Chapters 5, 6, 7, 9, and 10 present issues that I face quite frequently in the organizations I lead. The authors present in-depth analysis of problems and possible solutions. In Chapter 14, the authors highlight the management of technological innovations including commercialization. Small or large, public or private, most universities are gearing up for commercialization of the products of faculty research. Chapter 14 is a timely topic for most faculty members involved in research. Chapter 15 provides an excellent description about universality research. The chapter makes a case for investment in basic research and the linkage between industry and university.
The book can be an excellent desk reference for engineering research managers. Also, the book can be used as a text book for engineering management classes.
Well written by authorities in this field, it provides a comprehensive guide to R&D organization based on their theoretical exploration as well as their management practices. This book can be considered to serve as an instructive tool for research and development organizations, and faculty members, department heads, and research administrators at academic institutions.
Written as a comprehensive guide, this book covers nearly every important aspect in managing R&D organization, from the micro-level management perspective to the macro-level understanding of science policy, from the birth of innovation to technical transfer, from the theory of individual behavior to potential challenges aroused by multicultural cooperation, etc. With the topics clearly developed with a vivid combination of theoretical analysis, models and case analyses, this book is desirable text book for individuals seeking for knowledge about R&D organization management courses.
Based on my over 20 years' experience in graduates teaching and supervision, I would say this book is good for graduates education and training. It is really great to know that this thoughtful and excellent works have been published both in English and Chinese. I am going to recommend my colleagues to use this book as their elective course for graduate's education both in USA and China.
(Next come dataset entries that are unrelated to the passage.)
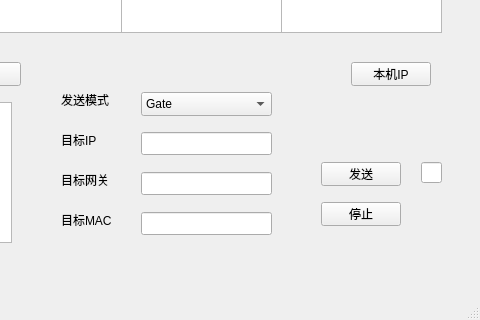
Qt form ArpWork/ArpWork.ui (StuBoo3i/ArpWork) before a commit; both pictures show x 279 to 759 and y 185 to 505 of the 759 by 505 pixel window.
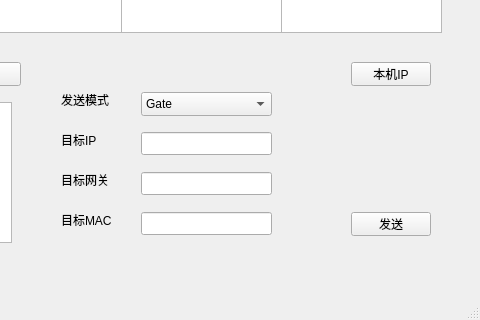
The same form after that commit.

Commit message: 添加QTimer

Patch:
```diff
--- a/ArpWork/ArpWork.ui
+++ b/ArpWork/ArpWork.ui
@@ -158,8 +158,8 @@
    <widget class="QPushButton" name="pushButton_3">
     <property name="geometry">
      <rect>
-      <x>600</x>
-      <y>330</y>
+      <x>630</x>
+      <y>380</y>
       <width>80</width>
       <height>24</height>
      </rect>
@@ -168,19 +168,6 @@
      <string>发送</string>
     </property>
    </widget>
-   <widget class="QPushButton" name="pushButton_4">
-    <property name="geometry">
-     <rect>
-      <x>600</x>
-      <y>370</y>
-      <width>80</width>
-      <height>24</height>
-     </rect>
-    </property>
-    <property name="text">
-     <string>停止</string>
-    </property>
-   </widget>
    <widget class="QComboBox" name="comboBox">
     <property name="geometry">
      <rect>
@@ -221,16 +208,6 @@
      </rect>
     </property>
    </widget>
-   <widget class="QLineEdit" name="lineEdit_4">
-    <property name="geometry">
-     <rect>
-      <x>700</x>
-      <y>330</y>
-      <width>21</width>
-      <height>21</height>
-     </rect>
-    </property>
-   </widget>
    <widget class="QLineEdit" name="lineEdit_5">
     <property name="geometry">
      <rect>
```
Left out of the diff: 32 changed lines with no effect on the pictures. The commit also changes 2 other files.
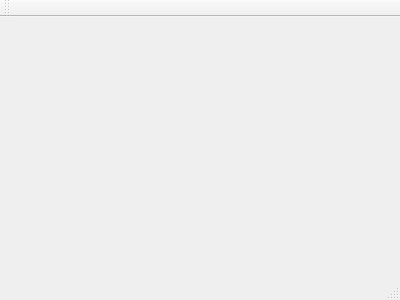
The window that mainwindow.ui (AnnaProkopas/UGraf) describes before a commit, drawn with Qt 5.
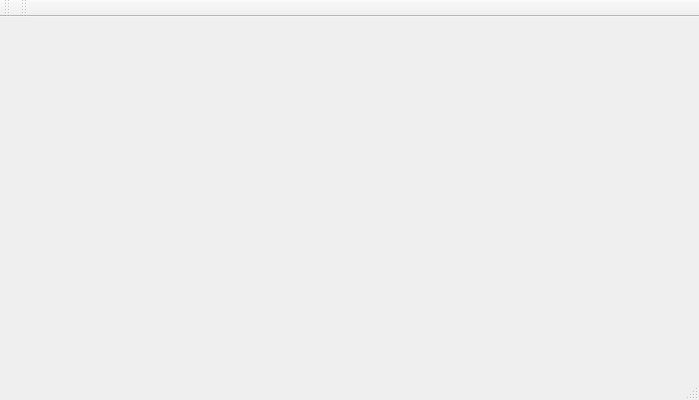
The same window after the commit.

```diff
--- a/mainwindow.ui
+++ b/mainwindow.ui
@@ -1,24 +1,96 @@
 <ui version="4.0">
  <class>MainWindow</class>
- <widget class="QMainWindow" name="MainWindow" >
-  <property name="geometry" >
+ <widget class="QMainWindow" name="MainWindow">
+  <property name="enabled">
+   <bool>true</bool>
+  </property>
+  <property name="geometry">
    <rect>
     <x>0</x>
     <y>0</y>
-    <width>400</width>
-    <height>300</height>
+    <width>699</width>
+    <height>400</height>
    </rect>
   </property>
-  <property name="windowTitle" >
-   <string>MainWindow</string>
+  <property name="sizePolicy">
+   <sizepolicy hsizetype="Maximum" vsizetype="Maximum">
+    <horstretch>50</horstretch>
+    <verstretch>50</verstretch>
+   </sizepolicy>
   </property>
-  <widget class="QMenuBar" name="menuBar" />
-  <widget class="QToolBar" name="mainToolBar" />
-  <widget class="QWidget" name="centralWidget" />
-  <widget class="QStatusBar" name="statusBar" />
+  <property name="minimumSize">
+   <size>
+    <width>699</width>
+    <height>400</height>
+   </size>
+  </property>
+  <property name="sizeIncrement">
+   <size>
+    <width>400</width>
+    <height>400</height>
+   </size>
+  </property>
+  <property name="baseSize">
+   <size>
+    <width>500</width>
+    <height>500</height>
+   </size>
+  </property>
+  <property name="windowTitle">
+   <string>UFildDraw</string>
+  </property>
+  <widget class="QWidget" name="centralWidget">
+   <property name="sizePolicy">
+    <sizepolicy hsizetype="MinimumExpanding" vsizetype="MinimumExpanding">
+     <horstretch>2</horstretch>
+     <verstretch>2</verstretch>
+    </sizepolicy>
+   </property>
+   <property name="minimumSize">
+    <size>
+     <width>400</width>
+     <height>400</height>
+    </size>
+   </property>
+   <property name="mouseTracking">
+    <bool>true</bool>
+   </property>
+   <property name="autoFillBackground">
+    <bool>true</bool>
+   </property>
+  </widget>
+  <widget class="QMenuBar" name="menuBar">
+   <property name="geometry">
+    <rect>
+     <x>0</x>
+     <y>0</y>
+     <width>699</width>
+     <height>25</height>
+    </rect>
+   </property>
+  </widget>
+  <widget class="QToolBar" name="mainToolBar">
+   <attribute name="toolBarArea">
+    <enum>TopToolBarArea</enum>
+   </attribute>
+   <attribute name="toolBarBreak">
+    <bool>false</bool>
+   </attribute>
+  </widget>
+  <widget class="QStatusBar" name="statusBar"/>
+  <widget class="QToolBar" name="toolBar">
+   <property name="windowTitle">
+    <string>toolBar</string>
+   </property>
+   <attribute name="toolBarArea">
+    <enum>TopToolBarArea</enum>
+   </attribute>
+   <attribute name="toolBarBreak">
+    <bool>false</bool>
+   </attribute>
+  </widget>
  </widget>
- <layoutDefault spacing="6" margin="11" />
- <pixmapfunction></pixmapfunction>
+ <layoutdefault spacing="6" margin="11"/>
  <resources/>
  <connections/>
 </ui>
```
Left out of the diff: 1 changed line with no effect on the pictures.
After starting with the basics--including a section, "What is Research and Development?"--the book quickly moves on to provide insight on creating and running effective R&D organizations, examine issues in technology transfer, identify models for innovation, provide perspective on the role of strategy in R&D organizations, and explore how research activities relate to social and economic goals and potential implications for science policy.
Through its extensive review of global trends and recent literature, the book emphasizes providing examples of approaches organizations use to achieve their goals rather than recommending a specific approach. For example, in a chapter on innovation, the book specifically states that "the question is not which model is best, but which model or models best fit an organization's strategic objectives for innovation." This book's readers will be well armed to face the challenges of "managing the unmanageable."